The interns have been trying to decipher this one from Matthew 27: 52-53 for a couple of weeks now: At that moment the curtain of the temple was torn in two, from top to bottom. The earth shook, and the rocks were split. The tombs also were opened, and many bodies of the saints who had fallen asleep were raised. After his resurrection they came out of the tombs and entered the holy city and appeared to many.
Geeez, what do we do with this?
- Matthew is the only gospel that has this story. It was penned sometime after 70 CE, well after the early Christians thought the second coming should have happened. Some scholars speculate that these verses may have been added at some point after Matthew initially hit ‘send.’ Our VP of Metaphysical Studies speculates that Matthew (or a later editor) inserted these sentences to assure early Christians that their deceased relatives would come back to life eventually, when the second coming actually occurred.
- This is all we’ve got on the event. There are no other stories (Biblical or otherwise) that talk about dead prophets entering Jerusalem. And nothing further is said in Matthew about what happened to these saints after they entered Jerusalem. The traditional Evangelical position is that this account is historically accurate, and that silence on the unanswered questions should not be used as an argument that it did not happen. https://albertmohler.com/2011/09/14/the-devil-is-in-the-details-biblical-inerrancy-and-the-licona-controversy

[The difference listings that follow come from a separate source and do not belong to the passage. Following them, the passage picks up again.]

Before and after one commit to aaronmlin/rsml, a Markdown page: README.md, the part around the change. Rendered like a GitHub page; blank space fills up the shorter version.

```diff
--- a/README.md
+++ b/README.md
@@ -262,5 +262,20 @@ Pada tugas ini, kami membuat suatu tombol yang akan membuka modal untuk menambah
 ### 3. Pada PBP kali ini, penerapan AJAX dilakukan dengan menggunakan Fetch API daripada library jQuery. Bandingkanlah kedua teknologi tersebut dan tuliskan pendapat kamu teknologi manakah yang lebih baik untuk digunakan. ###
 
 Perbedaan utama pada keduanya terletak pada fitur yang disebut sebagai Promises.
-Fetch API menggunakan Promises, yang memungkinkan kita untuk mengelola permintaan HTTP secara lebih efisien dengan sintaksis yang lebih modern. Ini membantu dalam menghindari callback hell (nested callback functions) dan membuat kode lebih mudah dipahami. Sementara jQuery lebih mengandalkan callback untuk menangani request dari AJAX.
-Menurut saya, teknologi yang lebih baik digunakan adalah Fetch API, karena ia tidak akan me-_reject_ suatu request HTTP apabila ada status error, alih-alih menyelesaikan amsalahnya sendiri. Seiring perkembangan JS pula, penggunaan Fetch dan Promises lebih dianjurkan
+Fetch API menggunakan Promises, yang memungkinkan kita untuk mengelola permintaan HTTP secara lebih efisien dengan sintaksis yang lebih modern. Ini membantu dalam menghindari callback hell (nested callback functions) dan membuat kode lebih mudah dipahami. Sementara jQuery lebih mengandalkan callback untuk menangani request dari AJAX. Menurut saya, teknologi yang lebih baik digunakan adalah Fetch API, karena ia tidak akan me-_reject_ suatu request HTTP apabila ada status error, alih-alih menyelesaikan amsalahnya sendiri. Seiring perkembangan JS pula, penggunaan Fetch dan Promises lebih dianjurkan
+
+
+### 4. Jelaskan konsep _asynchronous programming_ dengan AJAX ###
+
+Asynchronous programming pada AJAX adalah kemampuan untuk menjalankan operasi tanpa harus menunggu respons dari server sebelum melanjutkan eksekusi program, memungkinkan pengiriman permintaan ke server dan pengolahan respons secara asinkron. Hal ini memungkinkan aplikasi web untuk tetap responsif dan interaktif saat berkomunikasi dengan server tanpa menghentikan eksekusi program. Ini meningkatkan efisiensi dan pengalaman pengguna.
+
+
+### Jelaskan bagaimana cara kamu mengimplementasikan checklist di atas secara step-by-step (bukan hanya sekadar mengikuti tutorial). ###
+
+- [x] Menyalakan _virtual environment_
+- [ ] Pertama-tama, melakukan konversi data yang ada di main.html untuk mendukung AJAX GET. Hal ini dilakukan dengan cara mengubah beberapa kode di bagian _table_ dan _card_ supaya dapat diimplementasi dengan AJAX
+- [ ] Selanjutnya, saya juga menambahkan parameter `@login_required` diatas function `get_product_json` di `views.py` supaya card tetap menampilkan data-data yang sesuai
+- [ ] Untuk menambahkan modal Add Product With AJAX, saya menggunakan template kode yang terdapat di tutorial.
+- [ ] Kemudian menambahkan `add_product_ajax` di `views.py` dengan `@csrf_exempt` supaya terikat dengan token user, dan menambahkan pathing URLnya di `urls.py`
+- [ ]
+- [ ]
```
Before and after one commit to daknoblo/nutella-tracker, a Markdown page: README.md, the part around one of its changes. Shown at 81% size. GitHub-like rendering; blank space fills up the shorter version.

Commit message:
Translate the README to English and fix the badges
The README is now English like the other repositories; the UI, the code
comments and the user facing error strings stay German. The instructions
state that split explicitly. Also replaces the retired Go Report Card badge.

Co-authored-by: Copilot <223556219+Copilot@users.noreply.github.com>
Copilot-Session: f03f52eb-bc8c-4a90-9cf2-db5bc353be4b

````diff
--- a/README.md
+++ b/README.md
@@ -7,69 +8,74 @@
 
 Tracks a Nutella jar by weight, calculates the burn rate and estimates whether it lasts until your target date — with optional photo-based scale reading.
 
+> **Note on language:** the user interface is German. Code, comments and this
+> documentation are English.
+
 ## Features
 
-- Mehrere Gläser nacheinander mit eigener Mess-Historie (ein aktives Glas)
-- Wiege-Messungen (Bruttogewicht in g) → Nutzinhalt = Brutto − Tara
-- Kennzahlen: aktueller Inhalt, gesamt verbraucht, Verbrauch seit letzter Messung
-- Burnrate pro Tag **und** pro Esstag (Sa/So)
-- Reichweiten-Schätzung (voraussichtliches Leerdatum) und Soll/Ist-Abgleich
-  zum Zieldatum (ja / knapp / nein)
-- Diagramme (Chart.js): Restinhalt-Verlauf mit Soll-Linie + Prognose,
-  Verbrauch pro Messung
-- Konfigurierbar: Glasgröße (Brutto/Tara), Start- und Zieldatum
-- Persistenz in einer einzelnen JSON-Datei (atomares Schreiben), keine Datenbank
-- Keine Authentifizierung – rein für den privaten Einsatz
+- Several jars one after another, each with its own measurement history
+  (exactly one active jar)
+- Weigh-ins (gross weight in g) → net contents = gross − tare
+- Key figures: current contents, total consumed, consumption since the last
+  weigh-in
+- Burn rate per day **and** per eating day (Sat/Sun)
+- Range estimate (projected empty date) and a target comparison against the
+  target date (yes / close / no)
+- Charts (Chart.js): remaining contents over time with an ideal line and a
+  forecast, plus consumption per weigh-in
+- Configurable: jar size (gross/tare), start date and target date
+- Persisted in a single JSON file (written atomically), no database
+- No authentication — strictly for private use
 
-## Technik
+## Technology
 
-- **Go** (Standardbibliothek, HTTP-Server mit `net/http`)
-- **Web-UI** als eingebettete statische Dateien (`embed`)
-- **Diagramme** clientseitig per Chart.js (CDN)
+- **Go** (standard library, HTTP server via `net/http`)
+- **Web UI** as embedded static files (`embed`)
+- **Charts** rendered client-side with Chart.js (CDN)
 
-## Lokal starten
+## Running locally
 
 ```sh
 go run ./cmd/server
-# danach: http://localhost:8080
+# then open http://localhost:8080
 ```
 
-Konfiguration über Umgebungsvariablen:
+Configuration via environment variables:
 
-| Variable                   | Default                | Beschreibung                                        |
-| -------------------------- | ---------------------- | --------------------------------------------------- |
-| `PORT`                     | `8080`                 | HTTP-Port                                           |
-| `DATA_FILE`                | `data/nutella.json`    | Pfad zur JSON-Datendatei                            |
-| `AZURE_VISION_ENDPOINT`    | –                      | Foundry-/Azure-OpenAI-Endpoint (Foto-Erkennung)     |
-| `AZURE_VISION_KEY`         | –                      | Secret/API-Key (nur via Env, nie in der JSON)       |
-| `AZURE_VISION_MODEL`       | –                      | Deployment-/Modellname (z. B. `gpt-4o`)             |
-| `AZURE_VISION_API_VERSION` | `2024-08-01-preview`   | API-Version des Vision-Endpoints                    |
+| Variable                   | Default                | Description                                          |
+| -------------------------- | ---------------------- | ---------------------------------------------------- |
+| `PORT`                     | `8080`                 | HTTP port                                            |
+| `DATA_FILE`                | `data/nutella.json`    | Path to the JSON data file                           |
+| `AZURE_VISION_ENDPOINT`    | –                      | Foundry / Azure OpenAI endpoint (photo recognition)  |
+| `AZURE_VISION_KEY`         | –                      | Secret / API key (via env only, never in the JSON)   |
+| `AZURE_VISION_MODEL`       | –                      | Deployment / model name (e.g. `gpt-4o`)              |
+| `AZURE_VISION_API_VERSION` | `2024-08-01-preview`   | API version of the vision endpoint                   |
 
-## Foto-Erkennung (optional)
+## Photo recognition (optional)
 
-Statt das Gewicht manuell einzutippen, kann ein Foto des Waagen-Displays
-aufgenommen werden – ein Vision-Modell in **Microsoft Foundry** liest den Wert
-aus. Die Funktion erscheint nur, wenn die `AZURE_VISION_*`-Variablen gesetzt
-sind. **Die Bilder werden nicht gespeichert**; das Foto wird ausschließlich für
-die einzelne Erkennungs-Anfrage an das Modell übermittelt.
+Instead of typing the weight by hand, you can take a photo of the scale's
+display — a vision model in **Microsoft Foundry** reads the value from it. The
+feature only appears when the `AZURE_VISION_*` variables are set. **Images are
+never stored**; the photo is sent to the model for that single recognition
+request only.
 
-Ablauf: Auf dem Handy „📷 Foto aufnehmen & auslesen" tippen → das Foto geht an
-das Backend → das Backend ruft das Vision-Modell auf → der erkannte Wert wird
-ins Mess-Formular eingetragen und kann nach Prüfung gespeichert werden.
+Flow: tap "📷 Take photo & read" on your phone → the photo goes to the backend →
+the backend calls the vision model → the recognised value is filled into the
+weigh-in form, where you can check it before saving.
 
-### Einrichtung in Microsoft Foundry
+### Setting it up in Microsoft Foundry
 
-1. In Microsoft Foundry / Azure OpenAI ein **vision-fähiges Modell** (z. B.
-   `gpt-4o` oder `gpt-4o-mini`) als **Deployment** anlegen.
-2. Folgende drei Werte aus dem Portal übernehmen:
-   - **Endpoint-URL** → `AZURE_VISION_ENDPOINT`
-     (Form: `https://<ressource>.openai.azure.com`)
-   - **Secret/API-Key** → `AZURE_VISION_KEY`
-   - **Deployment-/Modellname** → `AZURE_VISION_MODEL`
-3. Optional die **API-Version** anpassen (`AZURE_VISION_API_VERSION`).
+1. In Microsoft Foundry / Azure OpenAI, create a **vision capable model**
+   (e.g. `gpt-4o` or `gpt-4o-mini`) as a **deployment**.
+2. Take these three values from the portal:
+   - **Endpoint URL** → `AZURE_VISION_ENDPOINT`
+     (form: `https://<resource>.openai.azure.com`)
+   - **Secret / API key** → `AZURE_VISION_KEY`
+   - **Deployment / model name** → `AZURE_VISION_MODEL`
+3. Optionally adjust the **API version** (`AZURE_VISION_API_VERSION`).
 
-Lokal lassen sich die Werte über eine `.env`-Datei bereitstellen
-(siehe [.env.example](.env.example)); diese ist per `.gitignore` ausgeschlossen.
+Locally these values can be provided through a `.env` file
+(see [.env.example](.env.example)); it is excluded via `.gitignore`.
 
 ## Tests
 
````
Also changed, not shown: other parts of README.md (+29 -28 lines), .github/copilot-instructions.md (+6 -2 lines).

- Surely this is a metaphor? You’d think so. Actually, Michael Licona, one of the more well-known Christian writers (who has had civilized debates with Professor Bart Ehrman on these Biblical issues) wrote a book on the resurrection, including a discussion of this verse (The Resurrection of Jesus: A New Historiographical Approach). Interestingly, Licona argues in favor of an actual physical resurrection of Jesus, but also argues that this other event is a metaphor for dissolving the veil between life and death. https://www.patheos.com/blogs/jimerwin/2013/10/27/matthew-2750-54-zombie-apocalypse-not/ Or maybe, as our VP opined, it represents dissolving the barrier between God and the individual.
We’re just gonna stop here.